THE changes that have been brought by the outbreak of the COVID-19 will have a big effect on the music industry such that it now requires a shift in mindset and approach as a business.
This is a wake-up call to “big” artistes as the showbiz terrain has changed and in such a situation artistes have one big window to explore which is the digital space.
COVID-19 has fast-tracked digital changes and most artistes never had a chance to adjust, but had to make adjustments while the mill is running.
Without being too much of a pessimist, it appears the lockdown status quo will last longer than we think which means most artistes may not be able to hold live shows and tours for a long time.
This, therefore, directly impacts on many artistes’ income streams.
The transformation caused by the outbreak of the virus is not only witnessed in the creation and distribution of musical content, but also in the way people are consuming music, their tastes and preferences are also changing as they get spoilt for choice.
For a long time online music distribution as an option was a foreign narrative from afar that many thought would take years to reach Zimbabwe, but the reality is here.
We have to adapt or we lose out.
Are artistes, producers, promoters and consumers ready? Are we well-informed, empowered and equipped to fully utilise the internet to our advantage?
Sadly a lot of players are still learning and some have no clue yet of how this new animal looks like and works.
A lot of living and deceased artistes are losing hundreds of thousands if not millions of dollars to online piracy as their music and videos are monetised by tech savvy unscrupulous people who are preying on a less informed music community to make money without benefiting the owners of the content.

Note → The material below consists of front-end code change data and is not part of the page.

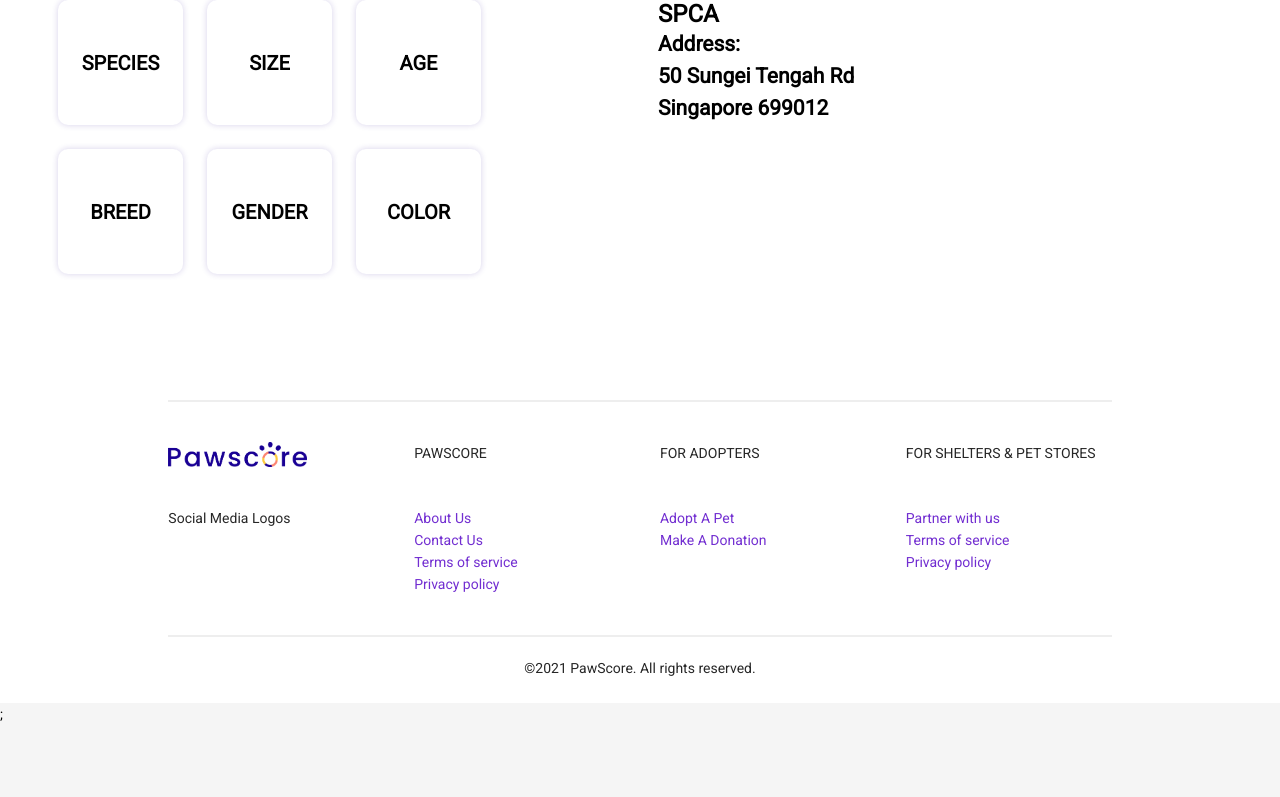
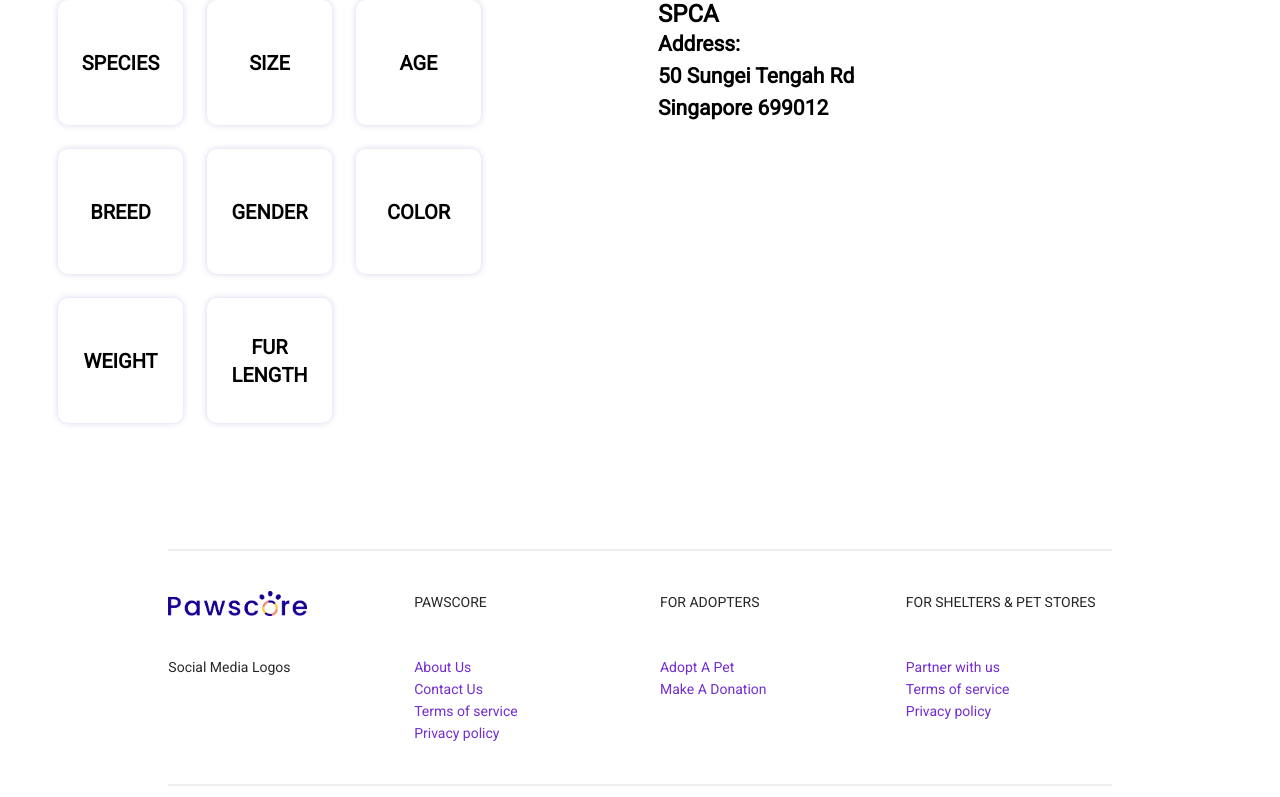
Before and after one commit to bettersg/PawScore, a Next.js app in the folder frontend/: page /adopter/pet/1 in a window 1280 px wide. Shown: the part 1204-2001 px from the top of the page. Before the commit the page ends 1929 px from the top, so only its background shows below. Built offline with nearby package versions, Linux system fonts and the light colour scheme.

Commit message:
[FE][View pet details] Show animal details

```diff
--- a/frontend/components/adopter/ViewPetDetails/components/AnimalInfo.tsx
+++ b/frontend/components/adopter/ViewPetDetails/components/AnimalInfo.tsx
@@ -12,6 +12,7 @@ import relativeTime from "dayjs/plugin/relativeTime";
 import Link from "next/link";
 import React, { useEffect, useState } from "react";
 import styled from "styled-components";
+import { formatAge, formatValue } from "../data/formatDisplayValues";
 
 dayjs.extend(relativeTime);
 
@@ -249,26 +250,63 @@ export function AboutSection(props: AnimalInfoProps) {
 	);
 }
 
-// TODO: show values
 export function DetailsSection(props: AnimalInfoProps) {
+	const { animal } = props;
+	const size = formatValue(animal.sizeCm, (val) => val + " cm");
+	const age = formatValue(animal.dateOfBirth, formatAge);
+	const breed = formatValue(animal.breed);
+	const gender = formatValue(animal.gender, (val) =>
+		val === "F" ? "Female" : "Male",
+	);
+	const color = formatValue(animal.color);
+	const weight = formatValue(animal.weightKg, (val) => val + " kg");
+	const furLength = formatValue(animal.furLength);
+
 	return (
 		<Section>
 			<Header>More details</Header>
 			<Space wrap size="large">
-				<DetailCard>Species</DetailCard>
-				<DetailCard>Size</DetailCard>
-				<DetailCard>Age</DetailCard>
-				<DetailCard>Breed</DetailCard>
-				<DetailCard>Gender</DetailCard>
-				<DetailCard>Color</DetailCard>
+				<DetailCard>
+					<div>Species</div>
+					<div>{animal.species}</div>
+				</DetailCard>
+				<DetailCard>
+					<div>Size</div>
+					<div>{size}</div>
+				</DetailCard>
+				<DetailCard>
+					<div>Age</div>
+					<div>{age}</div>
+				</DetailCard>
+				<DetailCard>
+					<div>Breed</div>
+					<div>{breed}</div>
+				</DetailCard>
+				<DetailCard>
+					<div>Gender</div>
+					<div>{gender}</div>
+				</DetailCard>
+				<DetailCard>
+					<div>Color</div>
+					<div>{color}</div>
+				</DetailCard>
+				<DetailCard>
+					<div>Weight</div>
+					<div>{weight}</div>
+				</DetailCard>
+				<DetailCard>
+					<div>Fur length</div>
+					<div>{furLength}</div>
+				</DetailCard>
 			</Space>
 		</Section>
 	);
 }
 
-const DetailCard = styled.div`
+const DetailCard = styled.button`
 	background: #ffffff;
 	box-shadow: 0px 0px 6px rgba(48, 27, 150, 0.2);
+	border: none;
 	border-radius: 10px;
 	width: 125px;
 	height: 125px;
@@ -278,7 +316,33 @@ const DetailCard = styled.div`
 	display: flex;
 	align-items: center;
 	justify-content: center;
-	text-transform: uppercase;
+	position: relative;
+
+	& > div {
+		position: absolute;
+		padding: 8px;
+	}
+
+	& > div:first-child {
+		text-transform: uppercase;
+	}
+
+	&:hover > div:first-child,
+	&:active > div:first-child,
+	&:focus > div:first-child {
+		opacity: 0;
+	}
+
+	& > div:last-child {
+		opacity: 0;
+		word-break: break-word;
+	}
+
+	&:hover > div:last-child,
+	&:active > div:last-child,
+	&:focus > div:last-child {
+		opacity: 1;
+	}
 `;
 
 export function ShelterSection(props: AnimalInfoProps) {
--- /dev/null
+++ b/frontend/components/adopter/ViewPetDetails/data/formatDisplayValues.ts
@@ -0,0 +1,44 @@
+import dayjs from "dayjs";
+import utc from "dayjs/plugin/utc";
+
+dayjs.extend(utc);
+
+export function formatValue<T>(val: T | null, formatter?: (val: T) => string) {
+	if (val === null || (typeof val === "string" && !val.length)) {
+		return "-";
+	}
+	if (formatter) {
+		return formatter(val);
+	}
+	return val;
+}
+
+export function formatAge(dateOfBirth: string | Date | null) {
+	if (!dateOfBirth) {
+		return "-";
+	}
+
+	const now = dayjs.utc();
+	const numMonths = now.diff(dayjs.utc(dateOfBirth), "month");
+
+	if (numMonths < 1) {
+		return "<1 month";
+	}
+
+	let str = "";
+
+	const years = Math.floor(numMonths / 12);
+	const months = numMonths % 12;
+
+	if (years) {
+		str += years;
+		str += years === 1 ? " year" : " years";
+	}
+
+	if (months) {
+		str += months;
+		str += months === 1 ? " month" : " months";
+	}
+
+	return str;
+}
```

Some artistes are struggling to adjust and to come up with new strategies that work and may soon be forgotten as the internet has become this big creative workspace and distribution channel.
What are the new ways that artistes and their handlers need to grasp? The new strategies go beyond posting on Facebook and YouTube.

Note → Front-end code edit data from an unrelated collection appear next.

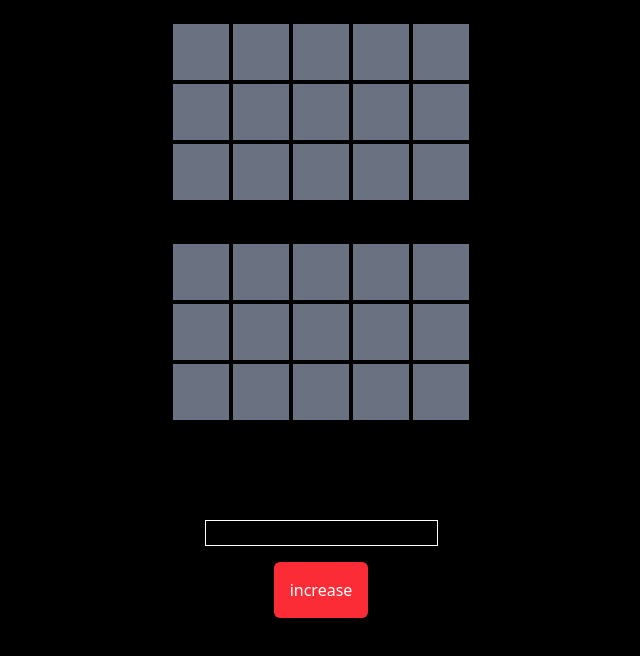
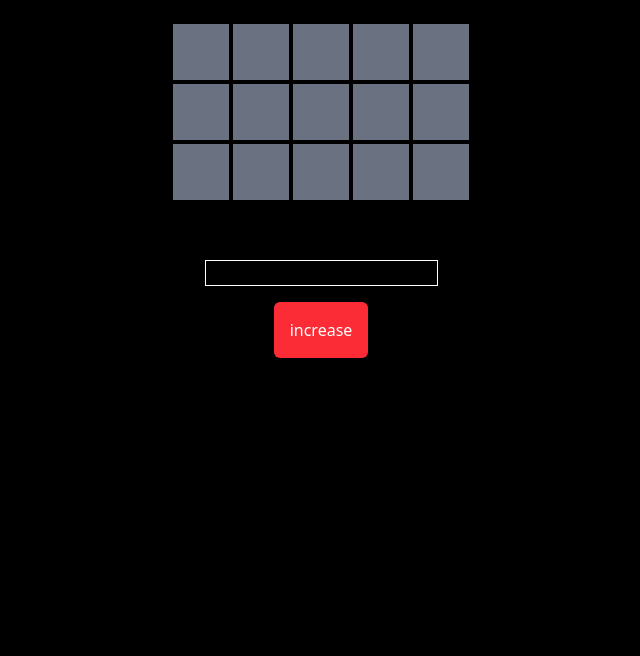
Before and after one commit to nickyichov/wordle, a website built with Vite: page src/index.html in a window 1280 px wide. Shown: the whole page, without its empty margins (319-959 px from the left). Built offline with nearby package versions, Linux system fonts and the light colour scheme.

Commit message:
stack the box on top of each

```diff
--- a/src/index.html
+++ b/src/index.html
@@ -5,21 +5,22 @@
     <script defer src="https://cdn.jsdelivr.net/npm/alpinejs@3.14.8/dist/cdn.min.js"></script>
 </head>
 <body class="bg-black" x-data="updateWord">
-    <div class="flex flex-col items-center">
-        <div class="flex flex-col mt-5"
-             x-data="{  }">
+    <div class="flex flex-col items-center relative">
+        <div class="flex flex-col mt-5">
+            <div class="relative">
                 <template x-for="row in rows">
                     <div class="flex justify-center mt-1 gap-1">
                         <template x-for="(value, index) in cols">
                             <div class="bg-gray-500 w-14 h-14 flex justify-center items-center">
                                 <template x-if="row === count">
-                                <div class="text-4xl font-bold text-white" x-text="word[index]"></div>
+                                    <div class="text-4xl font-bold text-white relative z-20" x-text="word[index]"></div>
                                 </template>
                             </div>
                         </template>
                     </div>
                 </template>
-            <div class="my-10">
+            </div>
+            <div class="absolute top-0 mt-5 z-10">
                 <template x-for="row in rows">
                     <div class="flex justify-center mt-1 gap-1">
                         <template x-for="(value, index) in cols">
```
Also changed, not shown: src/output.css. Lines whose indentation alone changed are shown as unchanged.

There are many platforms available to artistes for them to reach a global market, collaborate and grow their music.
There is a need to engage and incorporate young, innovative, informed, tech savvy people into one’s management team to complement and boost the drive and navigate the new space.
Artistes and their managers will need to identify key industry players, the digital activators and engage them.

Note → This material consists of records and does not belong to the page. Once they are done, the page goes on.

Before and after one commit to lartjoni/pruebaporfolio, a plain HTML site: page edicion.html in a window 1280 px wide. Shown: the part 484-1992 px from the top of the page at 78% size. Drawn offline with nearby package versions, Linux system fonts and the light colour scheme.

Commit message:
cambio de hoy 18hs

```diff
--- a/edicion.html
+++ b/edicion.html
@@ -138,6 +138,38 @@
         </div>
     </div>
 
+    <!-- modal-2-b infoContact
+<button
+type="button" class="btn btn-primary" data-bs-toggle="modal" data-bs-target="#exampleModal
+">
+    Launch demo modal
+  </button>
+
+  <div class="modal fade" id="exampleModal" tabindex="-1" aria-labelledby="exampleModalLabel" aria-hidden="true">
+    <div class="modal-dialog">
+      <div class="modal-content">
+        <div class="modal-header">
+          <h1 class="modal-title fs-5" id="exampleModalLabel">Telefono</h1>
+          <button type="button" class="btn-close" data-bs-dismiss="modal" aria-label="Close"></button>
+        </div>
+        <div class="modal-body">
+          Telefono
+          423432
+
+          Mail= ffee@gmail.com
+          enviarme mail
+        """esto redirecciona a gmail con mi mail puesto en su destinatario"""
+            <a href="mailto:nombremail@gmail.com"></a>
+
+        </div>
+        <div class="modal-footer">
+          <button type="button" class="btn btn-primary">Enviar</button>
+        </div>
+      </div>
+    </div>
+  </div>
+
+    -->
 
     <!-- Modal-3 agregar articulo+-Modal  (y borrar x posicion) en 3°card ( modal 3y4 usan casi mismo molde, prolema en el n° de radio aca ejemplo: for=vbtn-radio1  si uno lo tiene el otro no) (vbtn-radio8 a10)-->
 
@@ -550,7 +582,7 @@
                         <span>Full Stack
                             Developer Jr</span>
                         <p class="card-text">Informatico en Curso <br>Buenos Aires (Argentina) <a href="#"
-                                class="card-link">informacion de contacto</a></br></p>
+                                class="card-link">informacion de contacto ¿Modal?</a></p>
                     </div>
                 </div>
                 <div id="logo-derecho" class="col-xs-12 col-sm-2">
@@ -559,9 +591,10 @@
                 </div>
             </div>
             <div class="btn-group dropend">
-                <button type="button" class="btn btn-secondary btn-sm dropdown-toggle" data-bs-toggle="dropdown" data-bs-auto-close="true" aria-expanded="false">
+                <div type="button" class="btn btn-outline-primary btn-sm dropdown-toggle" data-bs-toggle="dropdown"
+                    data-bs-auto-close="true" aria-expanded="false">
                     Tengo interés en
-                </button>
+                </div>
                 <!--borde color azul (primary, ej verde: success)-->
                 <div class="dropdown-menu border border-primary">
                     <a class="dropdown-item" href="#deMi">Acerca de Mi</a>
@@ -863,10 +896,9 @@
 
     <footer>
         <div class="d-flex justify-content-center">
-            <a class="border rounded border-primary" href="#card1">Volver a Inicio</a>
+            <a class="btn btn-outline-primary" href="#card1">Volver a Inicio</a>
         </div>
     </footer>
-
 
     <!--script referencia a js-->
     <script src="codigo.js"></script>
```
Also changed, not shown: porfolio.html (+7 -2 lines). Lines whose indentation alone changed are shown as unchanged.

The artistes and their team need to have a strong rapport with key players in the industry especially in the new media.
The attitudes among the artistes need also to change as they cannot bank on past glory of being a big artiste who has a big physical following.
An artiste is as big as their catalogue, brand, relevance and at most their last release.
The bulk of music consumers on digital platforms are young people and these young people are loyal to good, unique content and visuals matter the most.
This generation is more exposed and spoilt for choice and variety than ever before.
There is a new crop of artistes emerging and these will definitely give once-big artistes a run.
The fresh talent is working so hard and slowly disrupting the space using the internet.
The likes of Holy Ten, Poptain, Mark Ngwazi, Anita Jaxson, Jøy, Sharonrose, Nutty O, Thandy Dhala, Awa, Probeatz, Ananya and more are very hungry, exposed, innovative, fresh and forward thinking.
The “big” artistes need to read the writing on the wall. While their discography, following will fuel them for some time, there is no guarantee that this is sustainable.
There is a need for one to have a crop of new artistes that they assist to grow, associate with and they do not have to see the new generation as mere competition.
The more established artistes should not block their growth, but help them to grow through collaborations, support, motivation and sharing of ideas.
Such acts will help the already established artistes grow their goodwill, music, following and longevity to their relevance.
Active engagement with all stakeholders is paramount and this has to be a continuous process.
A passive content creator will attract a disconnection and the same goes for artistes whose communication is only one way. In simple terms, talk to people, talk to your fans, the media, promoters and anyone who matters to your craft.
Have a working public relations strategy and brand development plan, engage and do not wait for people to look for you.
The artistes and their teams need to continuously gather creative intelligence and be proactive.
Individualism will not work especially for an industry that was already fragile before COVID-19 hit.
There is a need for participation, collective engagement and to have a voice on key issues that affect the sector, issues such as government policy, royalties, copyrights and others.
Artistes in Zimbabwe often have a docile tendency and apathy towards important issues.
Plot Mhako is a writer, music critic and blogger who can be contacted on firstname.lastname@example.org/@plotmhako